- Find a local Oncologist in your town
What tests do health-care professionals use to diagnose melanoma?
Most doctors diagnose melanoma by examining the spot causing concern and doing a biopsy. A skin biopsy refers to removing all or part of the skin spot under local anesthesia and sending the specimen to a pathologist for analysis. A small shave or punch biopsy which may be adequate for the diagnosis of other types of skin cancer is not the best for melanoma. To diagnose melanoma, the best biopsy is one that removes all or most of the tumor at the time of biopsy such as an excisional biopsy in which all visible tumor is cut out initially. Fine-needle aspiration may have a role in evaluating a swollen lymph node or a liver nodule but is not appropriate for the initial diagnosis of a suspicious skin lesion.
It is no longer recommended to do large batteries of screening tests on patients with thin, uncomplicated melanoma excisions, but patients who have had thicker tumors diagnosed or who already have signs and symptoms of metastatic melanoma may be recommended to have MRIs, PET scans, CT scans, chest X-rays, or other X-rays of bones when there is a concern of metastasis, blood tests of liver, and any other studies that will assist in staging (determining the extent of spread of the tumor).
The biopsy report may show any of the following:
- A totally benign condition requiring no further treatment, such as a regular mole
- An atypical mole which, depending on the judgment of the doctor and the pathologist, may need a conservative removal (taking off a little bit of normal skin all around just to make sure that the spot is completely out).
- A thin melanoma requiring surgery
- A thicker melanoma requires more extensive surgery or extra tests in which the lymph nodes are examined. Sentinel node biopsy is a procedure in which a radioactive dye is injected into the tumor site and then draining lymph nodes are identified and removed for microscopic examination. A negative result suggests there has not yet been spread through the lymphatic chain for that area of skin. A positive result suggests there may other lymph nodes involved and will usually be followed by removal of all the lymph nodes in that drainage area. Removing lymph nodes causes physical problems even when there is no tumor present and, for that reason, is not recommended for thinner melanomas.
Some doctors are skilled in a clinical technique called epiluminescence microscopy (also called dermatoscopy or dermoscopy). They may use a variety of instruments to evaluate the pigment and blood vessel pattern of a mole without having to remove it. Sometimes the findings support the diagnosis of possible melanoma, and at other times, the findings are reassuring that the spot is nothing to worry about. The gold standard for a conclusive diagnosis, however, remains a skin biopsy.
What is the treatment for melanoma?

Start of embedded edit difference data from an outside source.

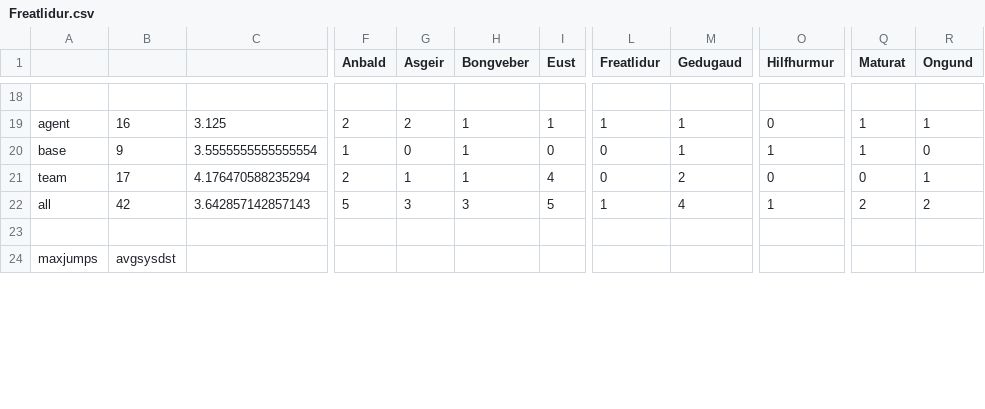
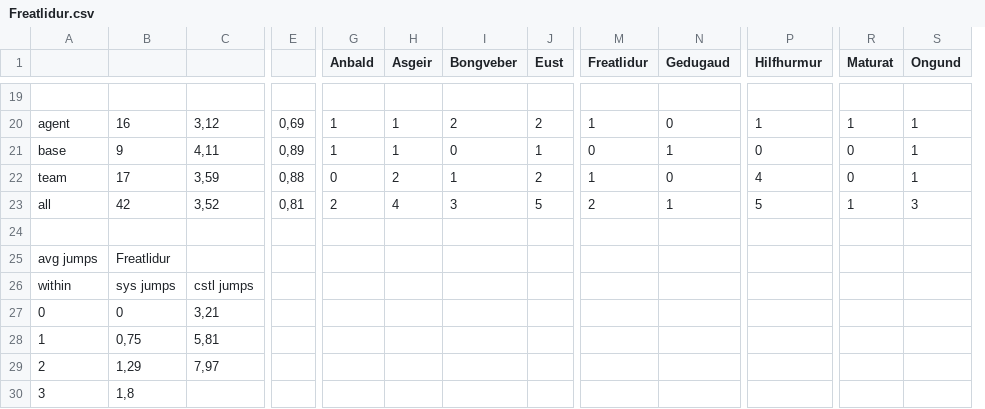
Before and after one commit to guiguilechat/JCELechat, a CSV file: programs/StatsBurnerDest/src/main/resources/Freatlidur.csv, drawn as a sheet; only a part is shown, gaps mark what is left out; removed rows and columns are numbered as before the commit, all else as after; rows hold the shown columns only; the diff covers the shown part only; the diff names each change by its address in the sheet, - before the commit and + after, or states it on an @@ line.

```diff
--- a/programs/StatsBurnerDest/src/main/resources/Freatlidur.csv
+++ b/programs/StatsBurnerDest/src/main/resources/Freatlidur.csv
-column C, rows 19-22: 3.125 | 3.5555555555555554 | 4.176470588235294 | 3.642857142857143
+column C, rows 20-23: 3,12 | 4,11 | 3,59 | 3,52
+column E, rows 20-23: 0,69 | 0,89 | 0,88 | 0,81
-G20 (Anbald): 2
+G20 (Anbald): 1
-H20 (Asgeir): 2
+H20 (Asgeir): 1
-I20 (Bongveber): 1
+I20 (Bongveber): 2
-J20 (Eust): 1
+J20 (Eust): 2
-N20 (Gedugaud): 1
+N20 (Gedugaud): 0
-P20 (Hilfhurmur): 0
+P20 (Hilfhurmur): 1
-H21 (Asgeir): 0
+H21 (Asgeir): 1
-I21 (Bongveber): 1
+I21 (Bongveber): 0
-J21 (Eust): 0
+J21 (Eust): 1
-P21 (Hilfhurmur): 1
+P21 (Hilfhurmur): 0
-R21 (Maturat): 1
+R21 (Maturat): 0
-S21 (Ongund): 0
+S21 (Ongund): 1
-G22 (Anbald): 2
+G22 (Anbald): 0
-H22 (Asgeir): 1
+H22 (Asgeir): 2
-J22 (Eust): 4
+J22 (Eust): 2
-M22 (Freatlidur): 0
+M22 (Freatlidur): 1
-N22 (Gedugaud): 2
+N22 (Gedugaud): 0
-P22 (Hilfhurmur): 0
+P22 (Hilfhurmur): 4
-G23 (Anbald): 5
+G23 (Anbald): 2
-H23 (Asgeir): 3
+H23 (Asgeir): 4
-M23 (Freatlidur): 1
+M23 (Freatlidur): 2
-N23 (Gedugaud): 4
+N23 (Gedugaud): 1
-P23 (Hilfhurmur): 1
+P23 (Hilfhurmur): 5
-R23 (Maturat): 2
+R23 (Maturat): 1
-S23 (Ongund): 2
+S23 (Ongund): 3
-row 24: maxjumps | avgsysdst
+row 25: avg jumps | Freatlidur
+row 26: within | sys jumps | cstl jumps
+row 27: 0 | 0 | 3,21
+row 28: 1 | 0,75 | 5,81
+row 29: 2 | 1,29 | 7,97
+row 30: 3 | 1,8
```
Also changed, not shown: 2 added rows, 1 removed row and 63 edited cells elsewhere in this file, 10 other files.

In general, melanoma is treated by surgery alone. Doctors have learned that surgery does not need to be as extensive as was thought years ago. When treating many early melanomas, for instance, surgeons only remove 1 centimeter (less than ½ inch) of the normal tissue around the melanoma. Deeper and more advanced cancers may need more extensive surgery.
Depending on various considerations (tumor thickness, body location, age, etc.), the removal of nearby lymph nodes may be recommended. For advanced disease, such as when the melanoma has spread to other parts of the body, treatments like immunotherapy or chemotherapy are sometimes recommended. Many of these treatments are still experimental and, for that reason, their use may be limited to patients willing to participate in a research study.
An Internet search will name a variety of home remedies and natural products for the treatment of skin cancers, including melanoma. These include the usual topical and systemic antioxidants and naturopathic immune stimulators. There is no scientific data supporting any of these, and their use may lead to unnecessary delay in better established treatments, possibly with tragic results.
How do doctors determine the staging and prognosis (outlook) of a melanoma?
The most useful criterion for determining prognosis is tumor thickness. Tumor thickness is measured in fractions of millimeters and is called the Breslow's depth. A related prognostic measure is the Clark's level, which describes how many skin layers the melanoma penetrates. The lower the Clark's level and the smaller the Breslow's depth, the better the prognosis. Any spread to lymph nodes or other body locations dramatically worsens the prognosis.
Thin melanomas, those measuring less than 1 millimeter, have excellent cure rates, generally with local surgery alone. The thicker the melanoma, the less optimistic the prognosis. Early diagnosis and treatment are essential.
Melanoma may be staged as any other tumor according to thickness and other factors. The staging of a cancer refers to the extent to which it has spread at the time of diagnosis, and staging is used to determine the appropriate treatment. Stages 1 and 2 are confined to the skin only and are treated with surgical removal with the size of margins of normal skin to be removed determined by the thickness of the melanoma. Stage 3 refers to a melanoma that has spread locally or through the usual lymphatic drainage. Stage 4 refers to distant metastases to other organs, generally by spread through the bloodstream.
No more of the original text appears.